I’m planning a whisky tasting evening at home this weekend, and I stumbled across a video of Richard Paterson, White & Mackay bigwig and whisky opinion-former. Look at him: look at his tie; look at his matching kerchief. Look at it:
I’ve seen a few videos of his, and initially the mannerisms annoyed me; but now I find him rather charming. It helps, rather than hinders, that he’s so relentless about being this persona of Paterson the Taster. He’s clearly trying very hard to be interesting, in an industry that historically has been a little staid. Whisky needs people like him and Jim Murray to deal with whisky with the energy and excitement of an Islay single malt, rather than the smoothness of a blend.
Thanks to my father-in-law, I’ve fallen a little in love with the mythology that surrounds single malts and tasting. But there’s another argument that says that the best way to taste whisky is the way that you prefer whisky: already there are signs that the anti-mixer rules are being broken in emergent markets like South America. You can be snobbish about it if you want – and I’ll always enjoy a good whisky with nothing but a drop of water – but the future of a culture is never, and should never be, in the hands of the classicists and historians.
Besides, as long as you’re appreciating and not obscuring the taste of a single malt, I don’t think you need ever worry about all the details. Paterrson does it for a living which is why he’s happy to use up half a dram cleaning the glass out. I’d just take care to rinse my tasting glasses after washing them the last time. More generally, if you want to get more out of whisky, without the effort of getting the absolute most out of it, aim rather cheerfully for what he says above, and you’re likely to hit a higher target all the same.

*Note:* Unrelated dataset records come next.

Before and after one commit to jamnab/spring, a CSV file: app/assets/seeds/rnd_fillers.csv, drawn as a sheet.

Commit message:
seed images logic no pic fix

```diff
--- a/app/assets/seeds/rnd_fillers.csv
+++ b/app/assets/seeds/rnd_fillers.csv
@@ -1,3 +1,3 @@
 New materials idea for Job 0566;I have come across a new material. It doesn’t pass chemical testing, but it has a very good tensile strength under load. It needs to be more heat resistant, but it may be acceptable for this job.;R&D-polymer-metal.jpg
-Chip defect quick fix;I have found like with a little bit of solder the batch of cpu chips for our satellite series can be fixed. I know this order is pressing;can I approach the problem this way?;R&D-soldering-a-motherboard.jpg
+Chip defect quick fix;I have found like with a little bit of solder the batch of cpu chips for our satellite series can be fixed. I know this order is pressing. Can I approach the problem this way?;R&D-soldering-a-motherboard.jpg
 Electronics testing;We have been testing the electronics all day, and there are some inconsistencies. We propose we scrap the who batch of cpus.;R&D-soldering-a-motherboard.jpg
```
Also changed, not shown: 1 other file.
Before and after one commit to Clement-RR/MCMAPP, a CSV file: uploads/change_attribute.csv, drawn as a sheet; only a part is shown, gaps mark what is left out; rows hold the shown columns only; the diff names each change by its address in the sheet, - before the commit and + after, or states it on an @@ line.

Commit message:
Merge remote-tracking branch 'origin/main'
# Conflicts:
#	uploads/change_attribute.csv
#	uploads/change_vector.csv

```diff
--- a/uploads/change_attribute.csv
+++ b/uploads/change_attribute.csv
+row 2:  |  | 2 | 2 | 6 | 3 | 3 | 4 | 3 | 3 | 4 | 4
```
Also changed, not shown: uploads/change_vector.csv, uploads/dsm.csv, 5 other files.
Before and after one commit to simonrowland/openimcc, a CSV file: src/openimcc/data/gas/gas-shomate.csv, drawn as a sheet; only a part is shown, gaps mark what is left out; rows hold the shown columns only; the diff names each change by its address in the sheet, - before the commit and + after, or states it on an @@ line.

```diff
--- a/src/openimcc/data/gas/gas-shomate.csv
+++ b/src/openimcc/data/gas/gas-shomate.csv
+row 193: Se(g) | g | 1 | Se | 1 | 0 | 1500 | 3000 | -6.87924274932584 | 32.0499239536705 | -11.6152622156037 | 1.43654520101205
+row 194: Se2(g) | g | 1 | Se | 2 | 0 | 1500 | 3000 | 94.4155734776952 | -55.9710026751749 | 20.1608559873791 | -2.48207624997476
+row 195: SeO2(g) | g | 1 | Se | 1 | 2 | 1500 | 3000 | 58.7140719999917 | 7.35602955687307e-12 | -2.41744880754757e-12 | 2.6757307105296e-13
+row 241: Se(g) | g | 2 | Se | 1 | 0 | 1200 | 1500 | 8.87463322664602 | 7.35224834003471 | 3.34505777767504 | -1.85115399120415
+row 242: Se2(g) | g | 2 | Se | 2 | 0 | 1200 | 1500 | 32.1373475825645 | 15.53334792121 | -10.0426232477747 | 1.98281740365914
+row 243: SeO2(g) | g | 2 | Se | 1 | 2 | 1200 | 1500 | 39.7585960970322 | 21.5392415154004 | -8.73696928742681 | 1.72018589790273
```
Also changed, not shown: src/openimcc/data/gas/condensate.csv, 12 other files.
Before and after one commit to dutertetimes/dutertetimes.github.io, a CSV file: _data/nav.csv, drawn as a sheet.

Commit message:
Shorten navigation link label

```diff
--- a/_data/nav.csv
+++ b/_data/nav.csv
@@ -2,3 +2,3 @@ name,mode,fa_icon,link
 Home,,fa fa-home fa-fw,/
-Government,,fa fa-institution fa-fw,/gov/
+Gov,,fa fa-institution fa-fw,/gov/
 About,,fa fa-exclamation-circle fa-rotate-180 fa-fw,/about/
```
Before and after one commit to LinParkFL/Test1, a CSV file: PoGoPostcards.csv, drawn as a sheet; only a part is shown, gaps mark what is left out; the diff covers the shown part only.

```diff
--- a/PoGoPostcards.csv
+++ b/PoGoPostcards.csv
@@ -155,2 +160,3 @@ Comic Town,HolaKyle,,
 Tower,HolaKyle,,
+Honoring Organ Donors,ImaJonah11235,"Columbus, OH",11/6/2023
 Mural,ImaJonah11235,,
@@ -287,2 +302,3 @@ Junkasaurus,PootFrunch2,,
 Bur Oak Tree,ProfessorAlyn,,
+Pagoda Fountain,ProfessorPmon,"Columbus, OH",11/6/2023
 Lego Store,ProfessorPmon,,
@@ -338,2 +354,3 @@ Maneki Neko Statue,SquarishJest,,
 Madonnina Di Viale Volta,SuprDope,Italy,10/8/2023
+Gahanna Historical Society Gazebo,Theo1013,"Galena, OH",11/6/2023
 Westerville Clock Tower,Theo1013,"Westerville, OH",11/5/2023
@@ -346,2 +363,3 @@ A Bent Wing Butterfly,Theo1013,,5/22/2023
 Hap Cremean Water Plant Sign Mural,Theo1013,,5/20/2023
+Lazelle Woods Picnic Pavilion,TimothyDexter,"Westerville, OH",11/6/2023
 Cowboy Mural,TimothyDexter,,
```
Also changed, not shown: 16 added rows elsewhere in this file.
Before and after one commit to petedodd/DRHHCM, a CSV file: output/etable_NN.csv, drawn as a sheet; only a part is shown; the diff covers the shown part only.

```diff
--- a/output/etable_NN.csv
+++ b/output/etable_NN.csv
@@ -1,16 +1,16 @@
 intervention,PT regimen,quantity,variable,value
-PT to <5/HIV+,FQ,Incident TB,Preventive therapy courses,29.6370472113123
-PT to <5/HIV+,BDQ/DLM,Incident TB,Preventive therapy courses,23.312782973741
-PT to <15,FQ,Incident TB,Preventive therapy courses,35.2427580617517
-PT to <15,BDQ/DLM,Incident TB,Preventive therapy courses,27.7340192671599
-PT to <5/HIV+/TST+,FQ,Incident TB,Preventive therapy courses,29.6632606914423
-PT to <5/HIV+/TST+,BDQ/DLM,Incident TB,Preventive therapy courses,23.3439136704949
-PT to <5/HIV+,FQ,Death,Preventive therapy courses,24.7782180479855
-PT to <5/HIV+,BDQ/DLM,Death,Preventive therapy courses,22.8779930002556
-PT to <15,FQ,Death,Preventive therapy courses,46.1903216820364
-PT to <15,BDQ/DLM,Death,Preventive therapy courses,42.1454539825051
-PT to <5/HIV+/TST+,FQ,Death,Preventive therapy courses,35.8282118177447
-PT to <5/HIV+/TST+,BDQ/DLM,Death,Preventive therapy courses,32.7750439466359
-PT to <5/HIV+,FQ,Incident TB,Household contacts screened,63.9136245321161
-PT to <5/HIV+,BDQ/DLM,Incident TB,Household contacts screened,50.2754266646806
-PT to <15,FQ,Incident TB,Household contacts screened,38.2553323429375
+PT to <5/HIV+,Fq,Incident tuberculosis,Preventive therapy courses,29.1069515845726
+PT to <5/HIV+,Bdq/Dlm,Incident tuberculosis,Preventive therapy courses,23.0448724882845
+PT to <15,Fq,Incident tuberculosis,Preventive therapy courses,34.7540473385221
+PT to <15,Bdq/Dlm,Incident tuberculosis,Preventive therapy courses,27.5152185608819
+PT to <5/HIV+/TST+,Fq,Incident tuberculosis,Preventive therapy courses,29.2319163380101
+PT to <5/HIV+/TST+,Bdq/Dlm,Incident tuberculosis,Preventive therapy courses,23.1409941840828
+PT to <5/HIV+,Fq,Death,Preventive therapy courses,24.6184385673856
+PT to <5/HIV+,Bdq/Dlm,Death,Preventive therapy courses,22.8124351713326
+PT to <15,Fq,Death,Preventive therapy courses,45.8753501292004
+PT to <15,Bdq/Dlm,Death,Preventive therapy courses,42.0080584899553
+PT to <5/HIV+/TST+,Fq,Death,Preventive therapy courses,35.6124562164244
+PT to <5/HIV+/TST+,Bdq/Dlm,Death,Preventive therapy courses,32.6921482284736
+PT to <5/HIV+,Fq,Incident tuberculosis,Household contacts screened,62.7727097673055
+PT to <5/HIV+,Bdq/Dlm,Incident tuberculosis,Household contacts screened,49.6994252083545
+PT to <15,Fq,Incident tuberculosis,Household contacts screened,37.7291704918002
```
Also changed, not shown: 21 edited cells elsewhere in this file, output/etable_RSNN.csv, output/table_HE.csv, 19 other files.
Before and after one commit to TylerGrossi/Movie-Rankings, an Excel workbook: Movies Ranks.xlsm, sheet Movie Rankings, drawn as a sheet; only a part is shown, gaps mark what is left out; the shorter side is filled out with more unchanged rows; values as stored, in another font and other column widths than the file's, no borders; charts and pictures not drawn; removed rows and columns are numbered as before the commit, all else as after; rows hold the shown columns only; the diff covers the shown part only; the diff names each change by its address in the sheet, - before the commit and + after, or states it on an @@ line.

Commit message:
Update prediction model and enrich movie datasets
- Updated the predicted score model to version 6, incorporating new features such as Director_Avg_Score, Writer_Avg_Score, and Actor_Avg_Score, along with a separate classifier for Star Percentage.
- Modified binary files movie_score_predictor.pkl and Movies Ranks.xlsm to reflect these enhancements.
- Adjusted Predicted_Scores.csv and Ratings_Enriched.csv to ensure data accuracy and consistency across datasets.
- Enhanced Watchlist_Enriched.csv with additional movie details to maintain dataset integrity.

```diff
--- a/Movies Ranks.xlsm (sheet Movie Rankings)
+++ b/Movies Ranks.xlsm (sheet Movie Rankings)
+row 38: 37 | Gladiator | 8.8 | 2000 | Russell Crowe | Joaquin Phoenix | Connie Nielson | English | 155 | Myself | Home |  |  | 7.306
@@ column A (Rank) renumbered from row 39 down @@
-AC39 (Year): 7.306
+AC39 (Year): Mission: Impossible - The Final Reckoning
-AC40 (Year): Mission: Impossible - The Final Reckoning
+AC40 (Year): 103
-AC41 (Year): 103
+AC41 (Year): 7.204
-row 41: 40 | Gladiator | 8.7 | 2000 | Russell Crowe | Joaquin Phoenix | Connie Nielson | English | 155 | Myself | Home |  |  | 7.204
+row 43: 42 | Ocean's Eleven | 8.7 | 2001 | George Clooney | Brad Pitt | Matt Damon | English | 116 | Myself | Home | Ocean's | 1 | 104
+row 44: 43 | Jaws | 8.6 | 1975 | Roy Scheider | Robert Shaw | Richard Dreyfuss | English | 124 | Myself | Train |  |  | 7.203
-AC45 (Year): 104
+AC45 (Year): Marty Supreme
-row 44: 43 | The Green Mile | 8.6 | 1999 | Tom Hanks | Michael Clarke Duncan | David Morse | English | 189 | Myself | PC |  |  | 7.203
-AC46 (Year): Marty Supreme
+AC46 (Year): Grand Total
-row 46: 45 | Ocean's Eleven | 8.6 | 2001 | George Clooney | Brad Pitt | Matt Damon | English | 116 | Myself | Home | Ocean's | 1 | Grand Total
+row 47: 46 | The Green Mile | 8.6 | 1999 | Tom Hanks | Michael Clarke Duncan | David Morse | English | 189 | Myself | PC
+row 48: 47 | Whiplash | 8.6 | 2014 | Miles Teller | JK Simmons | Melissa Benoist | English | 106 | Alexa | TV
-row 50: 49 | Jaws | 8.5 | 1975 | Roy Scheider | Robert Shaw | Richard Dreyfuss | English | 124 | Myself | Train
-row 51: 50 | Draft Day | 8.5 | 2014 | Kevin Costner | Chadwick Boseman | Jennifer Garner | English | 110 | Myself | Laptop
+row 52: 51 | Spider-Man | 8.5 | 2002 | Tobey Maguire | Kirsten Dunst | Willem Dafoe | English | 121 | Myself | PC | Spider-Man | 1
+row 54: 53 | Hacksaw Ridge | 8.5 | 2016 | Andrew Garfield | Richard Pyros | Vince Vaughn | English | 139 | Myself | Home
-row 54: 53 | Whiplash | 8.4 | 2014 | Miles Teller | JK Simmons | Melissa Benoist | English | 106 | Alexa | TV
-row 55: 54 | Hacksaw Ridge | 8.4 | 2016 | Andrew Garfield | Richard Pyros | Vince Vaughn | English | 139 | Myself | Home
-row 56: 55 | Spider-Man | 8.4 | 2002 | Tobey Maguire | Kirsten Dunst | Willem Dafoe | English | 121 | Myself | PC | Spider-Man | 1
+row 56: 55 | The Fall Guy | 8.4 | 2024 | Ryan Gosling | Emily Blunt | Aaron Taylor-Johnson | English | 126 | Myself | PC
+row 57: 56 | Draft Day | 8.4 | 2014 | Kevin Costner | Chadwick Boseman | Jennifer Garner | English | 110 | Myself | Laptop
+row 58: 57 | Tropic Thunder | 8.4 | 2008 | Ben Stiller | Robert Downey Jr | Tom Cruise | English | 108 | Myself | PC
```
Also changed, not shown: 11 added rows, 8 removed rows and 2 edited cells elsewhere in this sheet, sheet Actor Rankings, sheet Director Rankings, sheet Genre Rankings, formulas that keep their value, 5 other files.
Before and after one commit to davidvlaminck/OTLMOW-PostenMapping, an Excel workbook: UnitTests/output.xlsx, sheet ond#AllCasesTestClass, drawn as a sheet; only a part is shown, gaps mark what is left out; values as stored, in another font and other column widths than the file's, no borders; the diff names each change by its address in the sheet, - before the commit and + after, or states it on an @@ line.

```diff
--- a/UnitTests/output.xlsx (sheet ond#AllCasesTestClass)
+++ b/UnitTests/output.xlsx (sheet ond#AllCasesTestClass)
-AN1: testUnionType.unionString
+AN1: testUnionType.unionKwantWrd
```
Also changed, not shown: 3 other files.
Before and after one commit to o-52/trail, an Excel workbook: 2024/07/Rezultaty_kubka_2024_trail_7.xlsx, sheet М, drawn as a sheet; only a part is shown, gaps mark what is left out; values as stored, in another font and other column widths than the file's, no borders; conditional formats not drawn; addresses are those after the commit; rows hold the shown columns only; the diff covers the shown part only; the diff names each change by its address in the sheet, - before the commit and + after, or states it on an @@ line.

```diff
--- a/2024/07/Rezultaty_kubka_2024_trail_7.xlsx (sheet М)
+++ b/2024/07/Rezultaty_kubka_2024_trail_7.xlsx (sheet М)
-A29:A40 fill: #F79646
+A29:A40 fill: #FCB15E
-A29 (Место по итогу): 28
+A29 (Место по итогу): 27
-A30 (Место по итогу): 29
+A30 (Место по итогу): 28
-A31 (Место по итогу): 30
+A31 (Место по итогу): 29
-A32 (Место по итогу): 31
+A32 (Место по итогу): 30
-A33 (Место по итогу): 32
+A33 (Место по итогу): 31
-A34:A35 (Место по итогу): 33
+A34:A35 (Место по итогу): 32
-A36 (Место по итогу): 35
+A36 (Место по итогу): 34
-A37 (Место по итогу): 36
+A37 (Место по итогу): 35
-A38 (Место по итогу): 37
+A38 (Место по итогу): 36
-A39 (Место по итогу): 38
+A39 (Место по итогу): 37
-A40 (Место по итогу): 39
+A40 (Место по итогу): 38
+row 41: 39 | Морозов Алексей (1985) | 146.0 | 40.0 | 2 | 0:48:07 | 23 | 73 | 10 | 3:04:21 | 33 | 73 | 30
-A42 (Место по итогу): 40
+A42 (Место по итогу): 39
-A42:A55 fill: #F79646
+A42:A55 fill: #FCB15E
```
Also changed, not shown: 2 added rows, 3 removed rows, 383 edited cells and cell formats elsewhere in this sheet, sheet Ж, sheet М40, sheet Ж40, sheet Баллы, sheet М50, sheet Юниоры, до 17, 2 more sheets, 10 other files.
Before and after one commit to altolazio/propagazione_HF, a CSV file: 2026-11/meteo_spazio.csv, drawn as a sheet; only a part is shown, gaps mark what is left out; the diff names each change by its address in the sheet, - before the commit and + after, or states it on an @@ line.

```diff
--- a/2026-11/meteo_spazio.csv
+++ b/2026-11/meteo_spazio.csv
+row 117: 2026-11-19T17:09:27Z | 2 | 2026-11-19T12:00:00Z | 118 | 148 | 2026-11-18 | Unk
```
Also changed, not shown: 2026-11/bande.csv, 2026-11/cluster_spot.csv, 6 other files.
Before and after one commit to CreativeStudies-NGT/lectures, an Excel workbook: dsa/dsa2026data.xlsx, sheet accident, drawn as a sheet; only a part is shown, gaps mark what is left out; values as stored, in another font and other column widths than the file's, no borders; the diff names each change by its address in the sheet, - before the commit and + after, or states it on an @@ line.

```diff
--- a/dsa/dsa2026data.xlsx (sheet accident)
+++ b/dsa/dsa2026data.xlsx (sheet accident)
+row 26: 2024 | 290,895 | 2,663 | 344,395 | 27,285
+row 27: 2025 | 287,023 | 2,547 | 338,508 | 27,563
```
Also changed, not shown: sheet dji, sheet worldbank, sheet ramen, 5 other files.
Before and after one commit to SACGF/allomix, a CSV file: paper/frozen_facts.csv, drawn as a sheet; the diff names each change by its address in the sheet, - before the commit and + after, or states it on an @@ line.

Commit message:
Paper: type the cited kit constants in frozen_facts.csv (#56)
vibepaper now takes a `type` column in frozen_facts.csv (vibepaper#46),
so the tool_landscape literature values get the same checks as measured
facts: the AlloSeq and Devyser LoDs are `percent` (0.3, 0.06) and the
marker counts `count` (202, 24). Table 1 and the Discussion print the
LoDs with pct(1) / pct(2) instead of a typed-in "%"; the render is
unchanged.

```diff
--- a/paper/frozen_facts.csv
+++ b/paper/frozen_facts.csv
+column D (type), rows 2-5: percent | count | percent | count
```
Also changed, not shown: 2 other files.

The only point I would stress is about diluting with water. Whisky is sold at greater than 40% ABV for a reason: it’s effectively an “aroma cordial”, a way of locking in aromas for later use. Some of the aromas of whisky can only remain in solution of alcohol, being released when the whisky is warmed on the tongue – or when diluted. So do as Paterson says, and add a bit of water: this forces the flavours out of solution, and can even help your nosing of it.
(One thing I don’t advise at home is that in the industry practice of diluting a lot, to push all the flavours out as quickly as possible. This is so they can make bulk purchasing decisions promptly, and without getting too drunk. But unless your palate is trained to the standards of a commercial whisky taster, only do this if you’re after a longer, smoother drink in the summer months.)